Yesterday, my friend Jerry Goldberg shared with me his memories of Barbara Cook, the legendary singer who passed way earlier this week.
Jerry spent decades in the Broadway theater as a pianist and conductor, working on such notable shows as A Chorus Line and rubbing shoulders with some of Broadway’s greatest performers. He worked with Cook on two occasions. The first was in preparation for Cook’s appearance in the leading role of Fanny Brice in Jule Styne’s Funny Girl. The second came in 1972 with a show called Halloween with music by Mitch Leigh (best known as the composer of Man of La Mancha). In that show, Cook appeared alongside José Ferrer and Dick Shawn. Halloween, which featured an outlandish story set in a Connecticut insane asylum, never made it past the out of town tryouts.
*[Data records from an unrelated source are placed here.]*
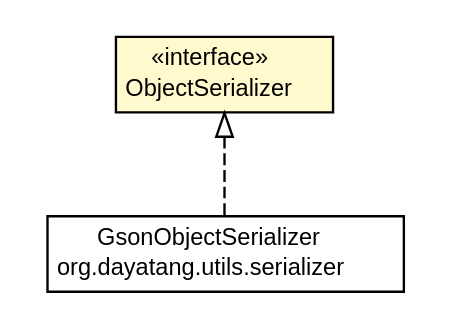
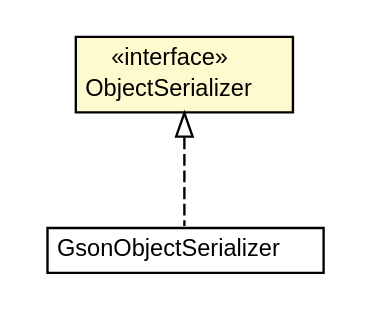
One commit to dayatang/dddlib changed the diagram in dddlib-utils/apidocs/org/dayatang/utils/ObjectSerializer.dot. Above: the diagram before and after it, drawn with Graphviz. The commit also changed 246 other files, not shown here.

```diff
--- a/dddlib-utils/apidocs/org/dayatang/utils/ObjectSerializer.dot
+++ b/dddlib-utils/apidocs/org/dayatang/utils/ObjectSerializer.dot
@@ -1,28 +1,27 @@
 #!/usr/local/bin/dot
 #
 # Class diagram 
 # Generated by UMLGraph version R5_6_6-8-g8d7759 (http://www.umlgraph.org/)
 #
 
 digraph G {
 	edge [fontname="Helvetica",fontsize=10,labelfontname="Helvetica",labelfontsize=10];
 	node [fontname="Helvetica",fontsize=10,shape=plaintext];
 	nodesep=0.25;
 	ranksep=0.5;
 	// org.dayatang.utils.ObjectSerializer
-	c216 [label=<<table title="org.dayatang.utils.ObjectSerializer" border="0" cellborder="1" cellspacing="0" cellpadding="2" port="p" bgcolor="lemonChiffon" href="./ObjectSerializer.html">
+	c188 [label=<<table title="org.dayatang.utils.ObjectSerializer" border="0" cellborder="1" cellspacing="0" cellpadding="2" port="p" bgcolor="lemonChiffon" href="./ObjectSerializer.html">
 		<tr><td><table border="0" cellspacing="0" cellpadding="1">
 <tr><td align="center" balign="center"> &#171;interface&#187; </td></tr>
 <tr><td align="center" balign="center"> ObjectSerializer </td></tr>
 		</table></td></tr>
 		</table>>, URL="./ObjectSerializer.html", fontname="Helvetica", fontcolor="black", fontsize=10.0];
 	// org.dayatang.utils.serializer.GsonObjectSerializer
-	c226 [label=<<table title="org.dayatang.utils.serializer.GsonObjectSerializer" border="0" cellborder="1" cellspacing="0" cellpadding="2" port="p" href="./serializer/GsonObjectSerializer.html">
+	c198 [label=<<table title="org.dayatang.utils.serializer.GsonObjectSerializer" border="0" cellborder="1" cellspacing="0" cellpadding="2" port="p" href="./serializer/GsonObjectSerializer.html">
 		<tr><td><table border="0" cellspacing="0" cellpadding="1">
 <tr><td align="center" balign="center"> GsonObjectSerializer </td></tr>
-<tr><td align="center" balign="center"> org.dayatang.utils.serializer </td></tr>
 		</table></td></tr>
 		</table>>, URL="./serializer/GsonObjectSerializer.html", fontname="Helvetica", fontcolor="black", fontsize=10.0];
 	//org.dayatang.utils.serializer.GsonObjectSerializer implements org.dayatang.utils.ObjectSerializer
-	c216:p -> c226:p [dir=back,arrowtail=empty,style=dashed];
+	c188:p -> c198:p [dir=back,arrowtail=empty,style=dashed];
 }
```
According to Jerry, Barbara Cook was a down-to-earth and highly intuitive artist- the furthest thing from the caricature of a scarf-wearing, tea and honey-sipping prima donna. (In fact, she requested a Coca-Cola before one coaching session in Goldberg’s New York apartment). While working with Leonard Bernstein on Candide‘s Glitter and Be Gay, she had remained blissfully and purposely unaware of the song’s technical challenges, which include an E-flat above high C. She couldn’t read music, but she was able to follow the contours of the notes on the staff. “Just play me the melodies.” she requested. “Don’t tell me where I’m going in the song. Just play the song and I’ll sing the notes for you.”
Jerry mentioned Barbara Cook’s seamless vocal range:
She could belt songs as well as sing high soprano. Most sopranos have a breaking point where one sound transfers to another sound. But Barbara Cook didn’t have that. She had one voice and it worked over many octaves.
Her ability to develop the character through a song was also extraordinary:
She was remarkable in terms of interpreting a lyric. She used to give masterclasses in singing, I think at Juilliard. Most of [the students] had fine voices and they sang the songs, but she showed them that they really didn’t know what they were singing about unless they looked at the lyric. I think some of her masterclasses are on youtube.
They say that a song in the theater within a story should start somewhere and end up somewhere else. In other words, the whole plot is contained in one lyric. The character’s personality takes a step forward. It goes beyond just being a pretty song. This is something Sondheim does. At the end of the song, you know more about the character because of the lyric and she was a master of that.
My White Knight
My White Knight from Meredith Willson’s The Music Man (1957) is one of those character-developing songs. Barbara Cook’s character, Marian, the small Iowa town’s piano teacher and librarian, dreams of the kind of man she wants to marry. It’s a far cry from Harold Hill, the smooth-talking con man and traveling salesman. Slightly earlier in the first act, Hill’s song, The Sadder-But-Wiser Girl gives us a sense of his ideal female companion: “No wide-eyed, eager, Wholesome, innocent Sunday school teacher for me…” At a key moment in the second act, the personas of Harold Hill and Marian switch, briefly: He sheds the mask of the charming con man and ventures into her world of thoughtful sensitivity. She loses herself in the larger-than-life vision of “a hundred and ten cornets.”
Harold Hill is the traveling salesman who promises River City “Seventy-Six Trombones.” As Cook hits her final note at the end of My White Knight, it’s the trombones which take center stage, perhaps providing a subtle allusion to Hill and a foreshadowing of what’s to come: